What I found was that people were incredibly kind. Not only do I feel like I never lost their respect. I feel like they trusted me more because I trusted them. And I learned that I was far from alone. People opened up to me about their own stories – of their unplanned pregnancies, of their own children who had unplanned pregnancies, of their being the child of that unplanned pregnancy. My team was truly amazing and we got through the whole period relatively unscathed.
(And in case you’re wondering, my daughter and her husband have a home about 30 minutes from us and I get to see my now twelve-year-old granddaughter and her four-year-old sister on a very regular basis.)
Now remember what I said about this vulnerability being a balancing act? About teams wanting a confident leader?
During this time frame, there were parts of me that I did not share with my staff. I felt like a terrible mother because my teenage daughter got pregnant. I cried, I got angry, I felt shame, I blamed others. Those emotions I didn’t share with my staff. Those emotions I worked through with family and friends. But I genuinely feel that because I was forced to be vulnerable with my staff since you can’t hid a pregnancy for long, that my being vulnerable helped me relate better with my staff and kept us from getting derailed from our organizational purpose.
Be a Good Leader – Be Authentic – Be Vulnerable
If you want to use the spoken word to lead and motivate your team, start by being a good leader. Be authentic. Be vulnerable. You’ll be amazed at what you’ll be able to lead your team into.
Kelly Vandever is a leadership and communications expert who helps leaders and organizations thrive in today’s attention-deficit, entertain-me-now, wait-while-I-post-that-on-Facebook world. Connect with Kelly and discover how being professionally human can bring you better business results.

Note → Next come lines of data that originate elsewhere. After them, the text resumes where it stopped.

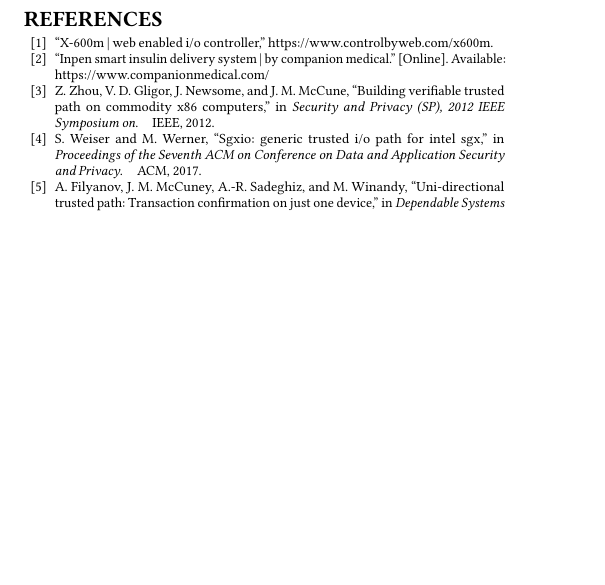
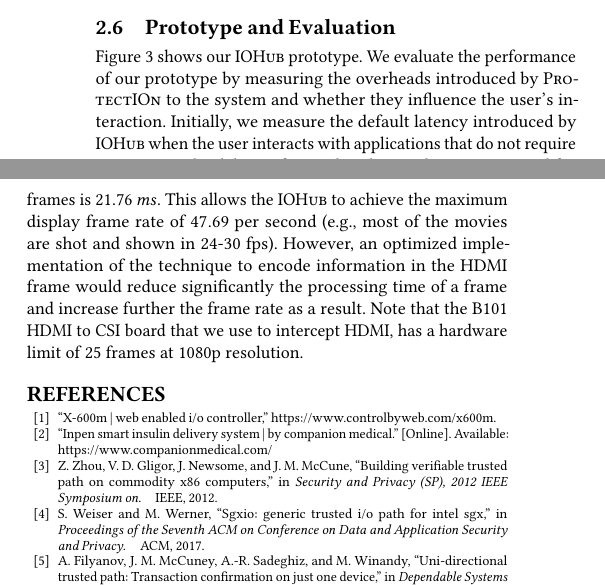
Before and after one commit to aritradhar/IEEE-Magazine, a LaTeX paper (article.tex, which reads sections/protectIOn.tex): part of one column of page 3 of 3 before the commit and two parts of the columns of page 3 of 3 after it, the two joined at a grey line, cut at the place of the change, the shorter picture padded with empty space. Compiled offline with pdfLaTeX.

Commit message:
Updated prototype and evaluation

```diff
--- a/sections/protectIOn.tex
+++ b/sections/protectIOn.tex
@@ -100,5 +100,6 @@ When the user interacts (types or moves the pointer) with the overlay, \device d
 
 For integrity guarantees, \name uses well-known user attention focusing mechanisms. Unlike systems like Fidelius, these mechanisms do not introduce any cognitive load to the users as \name does not rely on multiple security indicators. Mechanisms such as lightbox aid the user to distinguish the \device overlay on the screen from the rest. Thus, the untrusted host cannot trick the user into following malicious instructions when the user interacts with sensitive UI elements. Also, the host cannot observe sensitive data on the overlay because it does not have access to it. In the case where confidentiality is required, the user manually triggers SAS, such as the lightbox by pressing specific keys.
 
-%Note that the lightbox technique is not the only way to capture the \emph{user attention}, e.g., freezing the untrusted part of the screen is another approach~\cite{huang2012clickjacking}.
-%To minimize user habituation and actively inform the user about the protected overlay, \device activates the user attention mechanism (the lightbox) automatically when the mouse pointer is over the overlay, or the user starts typing to a sensitive text field.
+
+
+\subsection{Prototype and Evaluation}
@@ -104,0 +111,5 @@ For integrity guarantees, \name uses well-known user attention focusing mechanis
+\label{fig:prototypeArch}
+\end{figure}
+
+Figure~\ref{fig:prototypeArch} shows our \device prototype. We evaluate the performance of our prototype by measuring the overheads introduced by \name to the system and whether they influence the user's interaction. Initially, we measure the default latency introduced by \device when the user interacts with applications that do not require protection.
+The delay in forwarding keystrokes is $170\ \mu s$ and for frames is $21.76\ ms$. This allows the \device to achieve the maximum display frame rate of $47.69$ per second (e.g., most of the movies are shot and shown in  ~24-30 fps). However, an optimized implementation of the technique to encode information in the HDMI frame would reduce significantly the processing time of a frame and increase further the frame rate as a result. Note that the B101 HDMI to CSI board that we use to intercept HDMI, has a hardware limit of 25 frames at 1080p resolution.
```
Also changed, not shown: images/setUp_1.pdf (added), sections/protectIOn.tex (5 more changed lines).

Contact Kelly by phone at 770-597-1108, email her or tweet her @KellyVandever.